Problem requirements: If a line in the data holds "target", copy that line out in full.

Collected data:
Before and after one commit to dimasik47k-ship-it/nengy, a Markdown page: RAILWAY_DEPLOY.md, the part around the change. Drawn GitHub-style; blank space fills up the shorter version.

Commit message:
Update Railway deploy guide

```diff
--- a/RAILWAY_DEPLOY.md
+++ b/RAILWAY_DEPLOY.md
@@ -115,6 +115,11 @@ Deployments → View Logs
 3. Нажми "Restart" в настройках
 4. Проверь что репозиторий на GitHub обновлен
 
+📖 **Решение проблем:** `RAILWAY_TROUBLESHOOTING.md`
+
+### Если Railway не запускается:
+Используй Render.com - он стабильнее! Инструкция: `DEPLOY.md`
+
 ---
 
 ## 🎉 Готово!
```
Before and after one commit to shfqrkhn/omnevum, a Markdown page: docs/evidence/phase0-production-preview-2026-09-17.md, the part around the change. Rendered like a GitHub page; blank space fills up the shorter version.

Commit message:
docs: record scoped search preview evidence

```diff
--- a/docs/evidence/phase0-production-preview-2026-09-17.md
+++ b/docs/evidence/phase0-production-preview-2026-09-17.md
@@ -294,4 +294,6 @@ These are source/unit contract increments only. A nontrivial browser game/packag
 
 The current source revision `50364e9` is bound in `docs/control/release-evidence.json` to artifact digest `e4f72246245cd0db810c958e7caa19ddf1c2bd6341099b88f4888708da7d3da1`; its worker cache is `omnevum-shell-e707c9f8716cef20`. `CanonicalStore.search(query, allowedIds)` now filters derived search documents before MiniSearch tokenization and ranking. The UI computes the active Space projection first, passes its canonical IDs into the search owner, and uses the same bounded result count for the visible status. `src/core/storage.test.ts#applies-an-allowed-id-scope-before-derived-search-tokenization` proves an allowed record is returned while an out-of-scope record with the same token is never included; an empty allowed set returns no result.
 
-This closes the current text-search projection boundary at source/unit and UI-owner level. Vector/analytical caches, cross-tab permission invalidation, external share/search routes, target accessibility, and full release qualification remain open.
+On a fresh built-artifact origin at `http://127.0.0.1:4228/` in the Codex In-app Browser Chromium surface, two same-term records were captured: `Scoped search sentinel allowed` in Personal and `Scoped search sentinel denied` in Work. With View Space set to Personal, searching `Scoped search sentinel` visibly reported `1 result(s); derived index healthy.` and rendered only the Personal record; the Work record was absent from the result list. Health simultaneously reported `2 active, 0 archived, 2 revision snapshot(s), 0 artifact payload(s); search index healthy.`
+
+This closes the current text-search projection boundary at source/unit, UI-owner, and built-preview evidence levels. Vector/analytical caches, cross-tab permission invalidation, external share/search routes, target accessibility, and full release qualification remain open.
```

Exercise answer:
-This closes the current text-search projection boundary at source/unit and UI-owner level. Vector/analytical caches, cross-tab permission invalidation, external share/search routes, target accessibility, and full release qualification remain open.
+This closes the current text-search projection boundary at source/unit, UI-owner, and built-preview evidence levels. Vector/analytical caches, cross-tab permission invalidation, external share/search routes, target accessibility, and full release qualification remain open.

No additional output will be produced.